To highlight the important work that cattle farmers are doing in the country, the Beefmaster Group of Companies has joined forces with the prominent agricultural radio station Landbou Radio to launch a new initiative, #CattleFarmeroftheMonth. The initiative aims to recognise established and emerging cattle farmers by profiling one cattle farmer every month on our Facebook platform and on air. We hope that by recognising the work that cattle farmers do, we create more opportunity and contribute to the development and upliftment of the beef industry.
A resilient industry
Cattle farmers are incredibly resilient; they have often faced uncertain economic circumstances and unforeseen pressures yet have managed to maintain a sustainable beef industry. However, the industry is strongest when farmers and beef producers combine their efforts. There are feasible ways for cattle farmers to hedge against such tough times. Forming the right partnerships with players who recognise and understand the landscape for farmers, will encourage the long-term sustainability of cattle farmers’ business. It is also critical that cattle farmers incorporate mitigating strategies to hedge against pricing and economic pressures, which will ensure their competitiveness.

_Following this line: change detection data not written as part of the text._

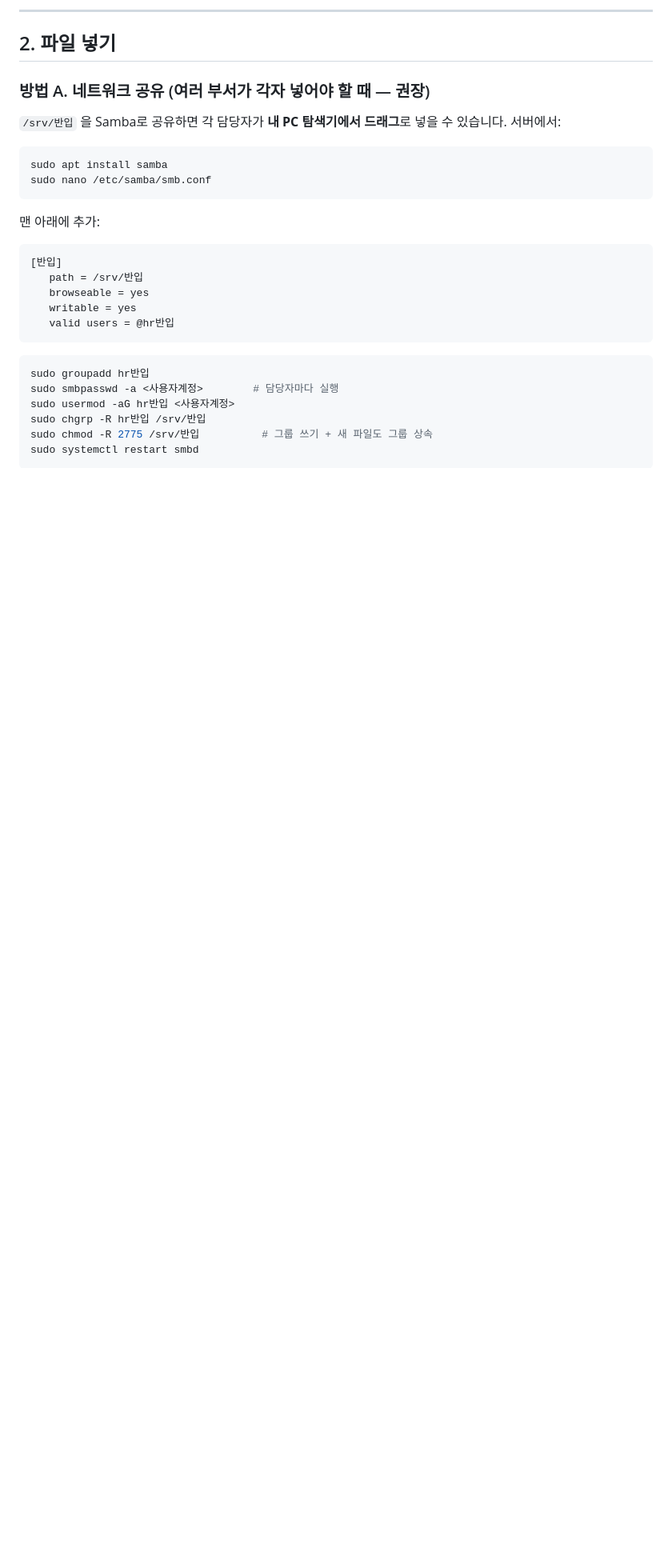
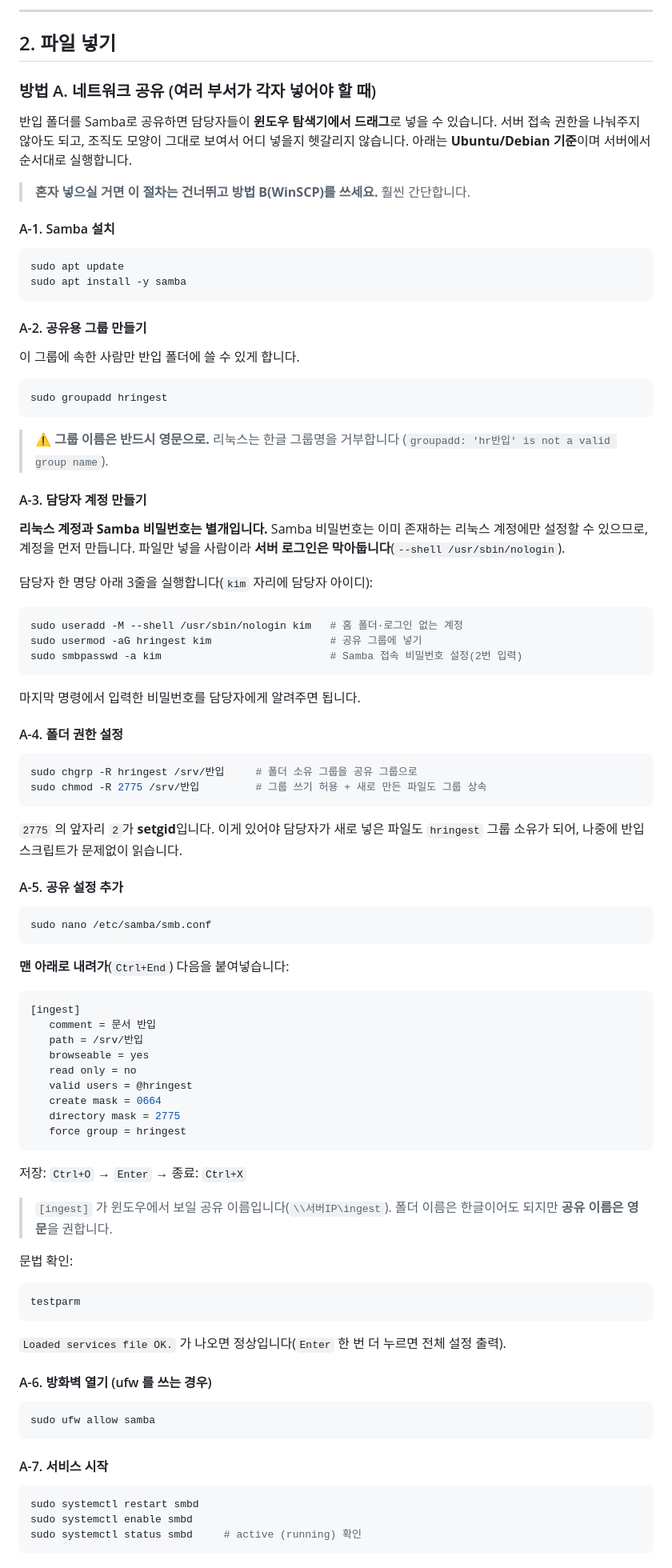
Before and after one commit to gytmd987/data-gov, a Markdown page: docs/일괄반입.md, the part around one of its changes. Shown at 80% size. Drawn GitHub-style; blank space fills up the shorter version.

Commit message:
일괄 반입 문서: Samba 공유 설정 절차 상세화 + 한글 그룹명 오류 수정
- groupadd 는 한글 그룹명을 거부하므로 hr반입 → hringest 로 수정
- 리눅스 계정과 Samba 비밀번호가 별개라는 점, 계정 생성부터 순서대로 기술
- setgid(2775) 가 필요한 이유, testparm 검증, 방화벽, 윈도우 접속 방법 추가
- 반입 종료 후 공유 닫기, 증상별 문제 해결 표, RHEL SELinux 안내

Co-Authored-By: Claude Opus 5 <noreply@anthropic.com>
Claude-Session: https://claude.ai/code/session_012ekRyPaQgJuFAqT6x749Y8

````diff
--- a/docs/일괄반입.md
+++ b/docs/일괄반입.md
@@ -69,29 +69,102 @@ python -m scripts.bulk_ingest --dir /srv/반입 --root-node ㅁ그룹 --make-dir
 
 ## 2. 파일 넣기
 
-### 방법 A. 네트워크 공유 (여러 부서가 각자 넣어야 할 때 — 권장)
+### 방법 A. 네트워크 공유 (여러 부서가 각자 넣어야 할 때)
 
-`/srv/반입` 을 Samba로 공유하면 각 담당자가 **내 PC 탐색기에서 드래그**로 넣을 수 있습니다.
-서버에서:
+반입 폴더를 Samba로 공유하면 담당자들이 **윈도우 탐색기에서 드래그**로 넣을 수 있습니다.
+서버 접속 권한을 나눠주지 않아도 되고, 조직도 모양이 그대로 보여서 어디 넣을지 헷갈리지
+않습니다. 아래는 **Ubuntu/Debian 기준**이며 서버에서 순서대로 실행합니다.
+
+> **혼자 넣으실 거면 이 절차는 건너뛰고 방법 B(WinSCP)를 쓰세요.** 훨씬 간단합니다.
+
+#### A-1. Samba 설치
 
 ```bash
-sudo apt install samba
+sudo apt update
+sudo apt install -y samba
+```
+
+#### A-2. 공유용 그룹 만들기
+
+이 그룹에 속한 사람만 반입 폴더에 쓸 수 있게 합니다.
+
+```bash
+sudo groupadd hringest
+```
+
+> ⚠️ **그룹 이름은 반드시 영문으로.** 리눅스는 한글 그룹명을 거부합니다
+> (`groupadd: 'hr반입' is not a valid group name`).
+
+#### A-3. 담당자 계정 만들기
+
+**리눅스 계정과 Samba 비밀번호는 별개입니다.** Samba 비밀번호는 이미 존재하는 리눅스
+계정에만 설정할 수 있으므로, 계정을 먼저 만듭니다. 파일만 넣을 사람이라 **서버 로그인은
+막아둡니다**(`--shell /usr/sbin/nologin`).
+
+담당자 한 명당 아래 3줄을 실행합니다(`kim` 자리에 담당자 아이디):
+
+```bash
+sudo useradd -M --shell /usr/sbin/nologin kim   # 홈 폴더·로그인 없는 계정
+sudo usermod -aG hringest kim                   # 공유 그룹에 넣기
+sudo smbpasswd -a kim                           # Samba 접속 비밀번호 설정(2번 입력)
+```
+
+마지막 명령에서 입력한 비밀번호를 담당자에게 알려주면 됩니다.
+
+#### A-4. 폴더 권한 설정
+
+```bash
+sudo chgrp -R hringest /srv/반입     # 폴더 소유 그룹을 공유 그룹으로
+sudo chmod -R 2775 /srv/반입         # 그룹 쓰기 허용 + 새로 만든 파일도 그룹 상속
+```
+
+`2775` 의 앞자리 `2`가 **setgid**입니다. 이게 있어야 담당자가 새로 넣은 파일도 `hringest`
+그룹 소유가 되어, 나중에 반입 스크립트가 문제없이 읽습니다.
+
+#### A-5. 공유 설정 추가
+
+```bash
 sudo nano /etc/samba/smb.conf
 ```
 
-맨 아래에 추가:
+**맨 아래로 내려가**(`Ctrl+End`) 다음을 붙여넣습니다:
 
 ```ini
-[반입]
+[ingest]
+   comment = 문서 반입
    path = /srv/반입
    browseable = yes
-   writable = yes
-   valid users = @hr반입
+   read only = no
+   valid users = @hringest
+   create mask = 0664
+   directory mask = 2775
+   force group = hringest
 ```
 
+저장: `Ctrl+O` → `Enter` → 종료: `Ctrl+X`
+
+> `[ingest]` 가 윈도우에서 보일 공유 이름입니다(`\\서버IP\ingest`). 폴더 이름은 한글이어도
+> 되지만 **공유 이름은 영문**을 권합니다.
+
+문법 확인:
+
 ```bash
-sudo groupadd hr반입
-sudo smbpasswd -a <사용자계정>        # 담당자마다 실행
-sudo usermod -aG hr반입 <사용자계정>
-sudo chgrp -R hr반입 /srv/반입
-sudo chmod -R 2775 /srv/반입          # 그룹 쓰기 + 새 파일도 그룹 상속
+testparm
+```
+
+`Loaded services file OK.` 가 나오면 정상입니다(`Enter` 한 번 더 누르면 전체 설정 출력).
+
+#### A-6. 방화벽 열기 (ufw 를 쓰는 경우)
+
+```bash
+sudo ufw allow samba
+```
+
+#### A-7. 서비스 시작
+
+```bash
+sudo systemctl restart smbd
+sudo systemctl enable smbd
+sudo systemctl status smbd     # active (running) 확인
+```
+
````
Also changed, not shown: other parts of docs/일괄반입.md (+28 -5 lines).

About the Beefmaster Group of Companies
Beefmaster Pty (Ltd) is a leading specialist producer of quality beef products supplying South Africa, the Middle- and Far East, and beyond. We believe that all cattle breeds have the potential to deliver exceptional beef products. We forge strong relationships with established and emerging farmers to access a variety of cattle, regardless of breed, helping farmers boost the quality and sustainability of their herds by offering training, mentorship programmes and offtake agreements.
Our state-of-the-art technology and world-class facilities allow us to customise and “produce to order” for some of the biggest players in the food industry. Our exceptional team of highly-trained staff, operating in line with the highest possible safety standards, enables us to be a trusted supplier and partner. We commit resources to our staff and to local communities, with a view to sustainably and positively impacting the environment in which we do business.
With a successful track record spanning more than three decades, Beefmaster is still the partner to trust. – Roelie van Reenen, Beefmaster Group of Companies